Written by Elaine S. Wyzga
January 8, 1932 - November 5, 2022
It is said the first breadth we inhale is the beginnings of the last breath we exhale, and what happens in between becomes our life. Elaine's life was filled with happiness, excitement, sadness, and joy. The demise of her husband Stanley prompted a move from Florida to Connecticut where she lived her last years.
During her years with Stanley, they became parents of two wonderful children: daughter, Debra Maidment and son, Andrew. They both brought two additions to her family, Scott and Dorothy (Dee). Although one would call them in-laws, Elaine claimed them as additional children. Her family continued to grow when her two beautiful granddaughters entered her life; Christine Spencer and Kimberly (Kim) Maidment. Christine added husband Bradley (Brad) and they made Elaine a Great Grandmother (Nana) when Brayden arrived.
Elaine requested that there be no ceremony, viewing, sadness, or tears, just a celebration of smiles from all the cadre of friends who knew her. Elaine made friends easily and joined social groups of great intellectual interest. She was a member of the Plainville Senior Center, the Plainville Choral Society and various writing groups containing friends with whom she took criticism for her written creations. One of her writing groups had the special privilege of Elaine’s gourmet skills.
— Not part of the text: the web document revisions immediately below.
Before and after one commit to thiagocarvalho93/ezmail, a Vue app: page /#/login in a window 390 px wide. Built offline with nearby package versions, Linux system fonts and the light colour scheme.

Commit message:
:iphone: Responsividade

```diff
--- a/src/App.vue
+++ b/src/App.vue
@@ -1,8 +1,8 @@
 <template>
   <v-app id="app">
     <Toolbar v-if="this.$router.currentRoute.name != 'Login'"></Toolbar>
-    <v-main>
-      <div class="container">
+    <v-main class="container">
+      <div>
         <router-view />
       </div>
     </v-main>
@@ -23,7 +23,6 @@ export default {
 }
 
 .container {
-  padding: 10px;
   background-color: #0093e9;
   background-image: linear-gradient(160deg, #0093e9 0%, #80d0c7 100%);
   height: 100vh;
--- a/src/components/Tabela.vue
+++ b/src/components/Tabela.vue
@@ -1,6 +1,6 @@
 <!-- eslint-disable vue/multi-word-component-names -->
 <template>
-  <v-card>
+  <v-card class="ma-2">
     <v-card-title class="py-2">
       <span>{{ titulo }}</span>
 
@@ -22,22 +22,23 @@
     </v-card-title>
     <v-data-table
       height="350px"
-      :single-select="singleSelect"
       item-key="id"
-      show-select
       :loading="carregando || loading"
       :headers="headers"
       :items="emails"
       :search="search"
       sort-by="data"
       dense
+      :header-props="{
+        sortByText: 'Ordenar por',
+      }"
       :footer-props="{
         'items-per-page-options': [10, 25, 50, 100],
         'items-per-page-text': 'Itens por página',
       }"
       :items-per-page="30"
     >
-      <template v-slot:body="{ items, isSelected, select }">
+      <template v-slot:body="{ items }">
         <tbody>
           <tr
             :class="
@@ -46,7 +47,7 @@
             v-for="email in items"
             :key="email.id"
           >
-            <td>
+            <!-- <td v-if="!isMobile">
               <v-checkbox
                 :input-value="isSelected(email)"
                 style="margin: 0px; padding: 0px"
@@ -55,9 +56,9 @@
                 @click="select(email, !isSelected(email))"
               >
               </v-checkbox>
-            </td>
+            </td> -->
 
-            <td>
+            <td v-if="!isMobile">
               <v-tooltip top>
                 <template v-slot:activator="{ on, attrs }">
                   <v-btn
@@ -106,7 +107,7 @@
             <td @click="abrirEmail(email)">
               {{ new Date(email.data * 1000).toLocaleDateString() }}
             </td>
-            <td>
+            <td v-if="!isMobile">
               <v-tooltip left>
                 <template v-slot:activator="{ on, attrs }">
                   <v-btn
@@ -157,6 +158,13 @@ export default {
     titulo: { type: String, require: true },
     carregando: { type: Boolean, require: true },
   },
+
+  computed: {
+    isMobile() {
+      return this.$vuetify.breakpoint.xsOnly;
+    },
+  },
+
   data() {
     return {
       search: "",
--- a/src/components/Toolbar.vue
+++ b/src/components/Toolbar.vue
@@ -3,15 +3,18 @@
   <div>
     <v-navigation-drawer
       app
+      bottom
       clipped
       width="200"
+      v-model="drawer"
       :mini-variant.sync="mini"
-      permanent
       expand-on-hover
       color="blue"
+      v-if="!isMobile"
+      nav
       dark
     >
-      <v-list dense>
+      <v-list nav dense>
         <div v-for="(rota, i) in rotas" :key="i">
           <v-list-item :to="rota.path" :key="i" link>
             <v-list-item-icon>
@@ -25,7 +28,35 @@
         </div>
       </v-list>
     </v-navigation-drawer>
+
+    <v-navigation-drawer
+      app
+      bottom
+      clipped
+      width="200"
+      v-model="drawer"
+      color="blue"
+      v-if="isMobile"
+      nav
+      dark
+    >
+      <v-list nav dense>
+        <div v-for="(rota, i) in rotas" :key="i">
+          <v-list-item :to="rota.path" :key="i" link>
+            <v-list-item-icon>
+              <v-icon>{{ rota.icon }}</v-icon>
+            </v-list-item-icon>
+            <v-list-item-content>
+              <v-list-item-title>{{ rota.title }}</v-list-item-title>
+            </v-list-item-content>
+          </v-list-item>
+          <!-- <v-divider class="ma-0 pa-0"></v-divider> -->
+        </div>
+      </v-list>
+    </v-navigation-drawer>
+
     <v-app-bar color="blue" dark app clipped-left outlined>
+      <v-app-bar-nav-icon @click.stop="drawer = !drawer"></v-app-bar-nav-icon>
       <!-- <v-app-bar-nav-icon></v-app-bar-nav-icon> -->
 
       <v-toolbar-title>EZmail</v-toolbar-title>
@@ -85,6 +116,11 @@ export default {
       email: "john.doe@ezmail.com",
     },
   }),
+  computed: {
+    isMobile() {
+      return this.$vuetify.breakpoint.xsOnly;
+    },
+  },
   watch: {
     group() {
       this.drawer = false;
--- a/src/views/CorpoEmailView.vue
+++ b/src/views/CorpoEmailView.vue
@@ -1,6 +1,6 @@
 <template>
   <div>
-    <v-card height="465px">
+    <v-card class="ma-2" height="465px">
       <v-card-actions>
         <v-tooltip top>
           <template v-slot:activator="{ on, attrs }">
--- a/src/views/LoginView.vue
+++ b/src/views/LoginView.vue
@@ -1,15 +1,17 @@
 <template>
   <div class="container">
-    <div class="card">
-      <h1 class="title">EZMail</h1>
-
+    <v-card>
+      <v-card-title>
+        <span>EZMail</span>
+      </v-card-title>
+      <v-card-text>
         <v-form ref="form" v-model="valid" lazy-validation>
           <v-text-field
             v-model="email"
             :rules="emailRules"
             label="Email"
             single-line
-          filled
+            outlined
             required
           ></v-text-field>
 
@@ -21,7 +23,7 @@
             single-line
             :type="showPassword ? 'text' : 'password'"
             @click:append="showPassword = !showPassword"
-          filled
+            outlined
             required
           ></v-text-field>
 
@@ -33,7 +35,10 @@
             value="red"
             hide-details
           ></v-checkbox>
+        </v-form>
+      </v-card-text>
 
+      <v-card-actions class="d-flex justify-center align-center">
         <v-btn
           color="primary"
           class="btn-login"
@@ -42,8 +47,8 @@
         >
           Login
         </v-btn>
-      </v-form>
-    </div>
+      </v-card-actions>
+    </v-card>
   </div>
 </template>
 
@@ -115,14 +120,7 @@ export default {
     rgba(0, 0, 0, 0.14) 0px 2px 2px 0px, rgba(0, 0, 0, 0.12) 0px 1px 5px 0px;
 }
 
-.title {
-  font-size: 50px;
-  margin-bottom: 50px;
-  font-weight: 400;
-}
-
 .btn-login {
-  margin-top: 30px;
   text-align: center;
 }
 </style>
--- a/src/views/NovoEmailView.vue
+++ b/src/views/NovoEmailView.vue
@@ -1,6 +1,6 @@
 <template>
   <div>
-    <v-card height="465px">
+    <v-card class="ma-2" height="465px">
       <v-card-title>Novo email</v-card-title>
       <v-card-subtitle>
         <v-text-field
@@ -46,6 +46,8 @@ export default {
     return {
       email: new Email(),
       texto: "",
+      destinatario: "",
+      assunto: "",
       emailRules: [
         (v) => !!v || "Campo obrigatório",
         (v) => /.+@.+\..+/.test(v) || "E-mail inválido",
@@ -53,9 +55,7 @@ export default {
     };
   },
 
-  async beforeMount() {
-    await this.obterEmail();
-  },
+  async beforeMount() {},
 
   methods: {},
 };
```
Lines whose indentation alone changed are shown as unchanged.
As her last wish, Elaine has given her children orders to celebrate her life by spending time at Barnegat Bay in New Jersey where she spent many a day with her father Andrew and mother Sue, leaning over the edge of a rowboat with a drop line in the water, to wait for a crab to bite and hope it wouldn't fall off the stinky piece of chicken that was at the end of the hook. She would experience heaven on earth consuming these luscious, Jersey blue crabs. For the crabs to feed on her ashes would be a way of giving back (sort of). To top off this solemn occasion, music of Ravel's Bolero, which Elaine felt was the sexiest piece of music ever written, will be playing in the background.
Her footprint on earth has been erased and will be replaced by someone else who will breathe their first breath and live their lives until their last and when if it were possible to hear that last clarinet note.
A private celebration of life for Elaine will be held at a future date. In lieu of flowers, donations can be made, in Elaine’s memory, to the Make a Wish foundation.